Thousands of PHENOM members across the state stand united in solidarity with graduate workers at UMass Amherst, and we demand that you bargain fairly and meet the needs of graduate workers and their families in this moment of profound global crisis.

Graduate workers at the University of Massachusetts Amherst have been in negotiations with the University administration for almost two months over the impact of unilateral changes in working conditions due to the sudden campus transition to online learning amid the COVID-19 pandemic. Many grad workers report today that they were unable to submit their grades on time yesterday for a number of reasons, including overwork, spotty internet access, and the stress of continued research under inhospitable conditions, teaching responsibilities under the selfsame, keeping their students engaged and on time with their work submissions, and the stress of having to bargain over minimum job security past May. Grad workers at Columbia and UCSC have been on strike for similar cost of living issues, NYU had a sick-out over their similar demands, and Harvard grad workers have been in a protracted struggle with the University over similar issues in their first contract. Massachusetts public sector strikes are illegal, but if we could, we would also be striking for fair and equitable working and living conditions.

The Graduate Employee Organization (GEO-UAW2322), the union representing graduate workers at UMass Amherst, has been negotiating fall 2020 job security, summer employment, legal and other support for international students, as well as a stay on evictions from graduate housing at University-owned North Village and Lincoln apartments and rent waivers for the residents there.

Graduate workers are not eligible for unemployment benefits, and most are contracted for only 38 weeks a year. Many are international students, and are therefore not eligible for stimulus payments, relief under the federal CARES Act, federal or private student loans, and most other safety net programs. Furthermore, most international graduate students are unable to work off-campus, due to visa restrictions. Graduate workers have repeatedly voiced concerns about being able to provide for their families and survive over the summer, most notably in a petition that gathered over 900 signatures. Graduate workers recently hosted a “Reverse Town Hall” with 200 people in attendance online – UMass upper administration were invited, but not a single one bothered to attend. The Chancellor, Kumble Subbaswamy, was officially sent a list of demands with a deadline of April 23 to respond, while a drive-in protest with a caravan of almost 100 cars mustered at his campus residence. Neither of these actions moved the Chancellor to engage with the pressing needs of graduate student workers at UMass Amherst.

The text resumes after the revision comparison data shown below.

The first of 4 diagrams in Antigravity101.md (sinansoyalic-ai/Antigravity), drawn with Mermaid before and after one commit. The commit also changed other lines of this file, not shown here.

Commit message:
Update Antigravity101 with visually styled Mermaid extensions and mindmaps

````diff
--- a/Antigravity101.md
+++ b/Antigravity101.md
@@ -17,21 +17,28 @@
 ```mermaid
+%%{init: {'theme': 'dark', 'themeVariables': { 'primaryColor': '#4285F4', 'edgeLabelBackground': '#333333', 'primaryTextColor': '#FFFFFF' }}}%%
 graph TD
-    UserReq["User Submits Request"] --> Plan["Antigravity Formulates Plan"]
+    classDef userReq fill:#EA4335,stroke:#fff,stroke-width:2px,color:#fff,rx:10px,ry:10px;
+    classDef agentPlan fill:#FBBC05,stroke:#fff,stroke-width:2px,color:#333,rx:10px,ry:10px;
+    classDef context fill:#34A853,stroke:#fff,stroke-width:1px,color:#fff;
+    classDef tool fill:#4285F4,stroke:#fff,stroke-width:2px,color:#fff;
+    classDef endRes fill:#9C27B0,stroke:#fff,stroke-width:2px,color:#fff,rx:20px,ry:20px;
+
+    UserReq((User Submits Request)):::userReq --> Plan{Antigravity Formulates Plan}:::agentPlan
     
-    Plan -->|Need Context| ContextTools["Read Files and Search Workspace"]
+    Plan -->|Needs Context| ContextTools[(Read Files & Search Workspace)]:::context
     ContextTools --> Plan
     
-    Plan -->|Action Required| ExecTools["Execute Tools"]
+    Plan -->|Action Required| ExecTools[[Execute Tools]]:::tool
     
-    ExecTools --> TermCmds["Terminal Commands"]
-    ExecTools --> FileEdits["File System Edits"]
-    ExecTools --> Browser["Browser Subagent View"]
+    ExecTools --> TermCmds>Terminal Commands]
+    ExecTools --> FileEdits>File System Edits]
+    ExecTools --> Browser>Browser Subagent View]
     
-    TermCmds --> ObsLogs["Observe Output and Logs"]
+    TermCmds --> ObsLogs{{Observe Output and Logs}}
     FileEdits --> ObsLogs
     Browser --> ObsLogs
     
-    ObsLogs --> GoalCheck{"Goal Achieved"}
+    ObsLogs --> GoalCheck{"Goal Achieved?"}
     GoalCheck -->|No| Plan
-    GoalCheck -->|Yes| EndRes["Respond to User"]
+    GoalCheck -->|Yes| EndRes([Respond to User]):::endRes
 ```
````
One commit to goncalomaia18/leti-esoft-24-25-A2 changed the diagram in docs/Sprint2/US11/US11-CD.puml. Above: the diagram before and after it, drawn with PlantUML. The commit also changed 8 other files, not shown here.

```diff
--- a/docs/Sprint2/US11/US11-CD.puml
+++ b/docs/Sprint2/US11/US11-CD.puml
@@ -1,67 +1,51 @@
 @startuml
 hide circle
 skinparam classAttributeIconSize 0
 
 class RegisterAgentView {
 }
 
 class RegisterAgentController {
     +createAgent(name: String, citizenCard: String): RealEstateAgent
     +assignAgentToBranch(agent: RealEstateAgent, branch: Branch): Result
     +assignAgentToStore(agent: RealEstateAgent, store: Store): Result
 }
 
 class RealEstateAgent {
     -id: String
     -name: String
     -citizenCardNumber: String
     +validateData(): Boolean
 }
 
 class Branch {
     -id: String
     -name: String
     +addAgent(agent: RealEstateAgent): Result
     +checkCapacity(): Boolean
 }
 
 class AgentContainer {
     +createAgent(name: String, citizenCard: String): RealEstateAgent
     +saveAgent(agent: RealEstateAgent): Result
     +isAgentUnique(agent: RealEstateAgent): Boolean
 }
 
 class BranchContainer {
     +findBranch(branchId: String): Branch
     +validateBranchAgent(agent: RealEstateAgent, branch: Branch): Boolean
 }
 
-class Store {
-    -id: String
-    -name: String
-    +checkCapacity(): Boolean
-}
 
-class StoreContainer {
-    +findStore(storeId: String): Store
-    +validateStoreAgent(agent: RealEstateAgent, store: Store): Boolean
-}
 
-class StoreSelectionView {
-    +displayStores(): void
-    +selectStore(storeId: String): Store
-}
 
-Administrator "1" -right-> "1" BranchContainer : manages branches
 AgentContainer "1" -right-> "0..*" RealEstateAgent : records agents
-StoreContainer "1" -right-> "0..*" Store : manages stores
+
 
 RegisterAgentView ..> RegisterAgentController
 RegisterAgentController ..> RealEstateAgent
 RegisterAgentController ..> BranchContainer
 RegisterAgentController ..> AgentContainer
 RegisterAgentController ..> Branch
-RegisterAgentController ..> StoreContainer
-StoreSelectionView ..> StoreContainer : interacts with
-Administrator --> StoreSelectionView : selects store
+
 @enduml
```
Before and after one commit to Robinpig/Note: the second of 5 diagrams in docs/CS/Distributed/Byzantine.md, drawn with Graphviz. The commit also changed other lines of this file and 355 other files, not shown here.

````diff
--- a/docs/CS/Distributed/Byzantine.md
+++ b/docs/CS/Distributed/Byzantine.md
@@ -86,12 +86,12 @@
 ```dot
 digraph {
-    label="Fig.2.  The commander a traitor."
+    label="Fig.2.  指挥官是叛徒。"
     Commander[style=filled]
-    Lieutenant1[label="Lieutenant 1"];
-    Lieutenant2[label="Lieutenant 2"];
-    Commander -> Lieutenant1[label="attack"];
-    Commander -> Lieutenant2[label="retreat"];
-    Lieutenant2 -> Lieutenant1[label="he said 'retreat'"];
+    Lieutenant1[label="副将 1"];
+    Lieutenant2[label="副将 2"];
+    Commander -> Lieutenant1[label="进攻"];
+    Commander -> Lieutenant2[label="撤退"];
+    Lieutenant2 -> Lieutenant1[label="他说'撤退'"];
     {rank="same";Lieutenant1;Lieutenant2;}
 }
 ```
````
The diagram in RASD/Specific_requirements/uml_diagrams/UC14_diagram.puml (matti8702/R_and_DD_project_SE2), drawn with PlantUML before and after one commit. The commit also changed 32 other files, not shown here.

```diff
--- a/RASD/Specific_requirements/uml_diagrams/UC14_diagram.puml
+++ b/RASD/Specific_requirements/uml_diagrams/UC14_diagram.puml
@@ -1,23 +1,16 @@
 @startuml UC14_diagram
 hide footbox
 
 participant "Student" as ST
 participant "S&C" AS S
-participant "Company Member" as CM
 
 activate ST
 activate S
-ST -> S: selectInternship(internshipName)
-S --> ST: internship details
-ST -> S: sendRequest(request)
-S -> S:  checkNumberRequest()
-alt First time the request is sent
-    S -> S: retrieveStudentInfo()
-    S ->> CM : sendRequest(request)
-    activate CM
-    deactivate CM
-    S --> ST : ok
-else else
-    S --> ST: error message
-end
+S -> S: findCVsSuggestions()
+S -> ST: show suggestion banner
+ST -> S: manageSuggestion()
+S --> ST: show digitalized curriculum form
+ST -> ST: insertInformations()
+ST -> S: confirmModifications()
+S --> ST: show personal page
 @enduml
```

TAs and TOs worked hard over their traditional vacation time, spring break, to prepare the University for remote learning. When GEO asked that grad workers be provided a payout for their lost vacation, UMass management said that workers could take their vacation time at another point in the semester instead. In response, almost 700 graduate workers collectively requested vacation for the week of May 11-15. The University then attempted to undermine the Union by ignoring the collective nature of the action and using pressure and intimidation tactics to create tensions between faculty members and grad student employees over these vacation requests.

UMass Amherst is forcing some of its most vulnerable workers to bear the brunt of this crisis and leaving many international students with little to no support as pandemic-related xenophobia and racism not only exclude them from state and federal support but make them vulnerable to deportation, imperil their ability continue their degrees and research at UMass, and position them as targets of other acts of discrimination and violence. Just this week, grad workers living in Amherst were shot at twice in 24 hours by hostile anti-Asian neighbors. We fear acts like this will continue as economic insecurity and scapegoating often go hand in hand.

We call for solidarity with GEO and call on UMass to do the right thing, bargain fairly, recognize the needs of graduate workers, and not retaliate against workers taking their vacation or whose grades are delayed.

Do better, UMass.


Zac Bears
Executive Director
PHENOM (Public Higher Education Network of Massachusetts)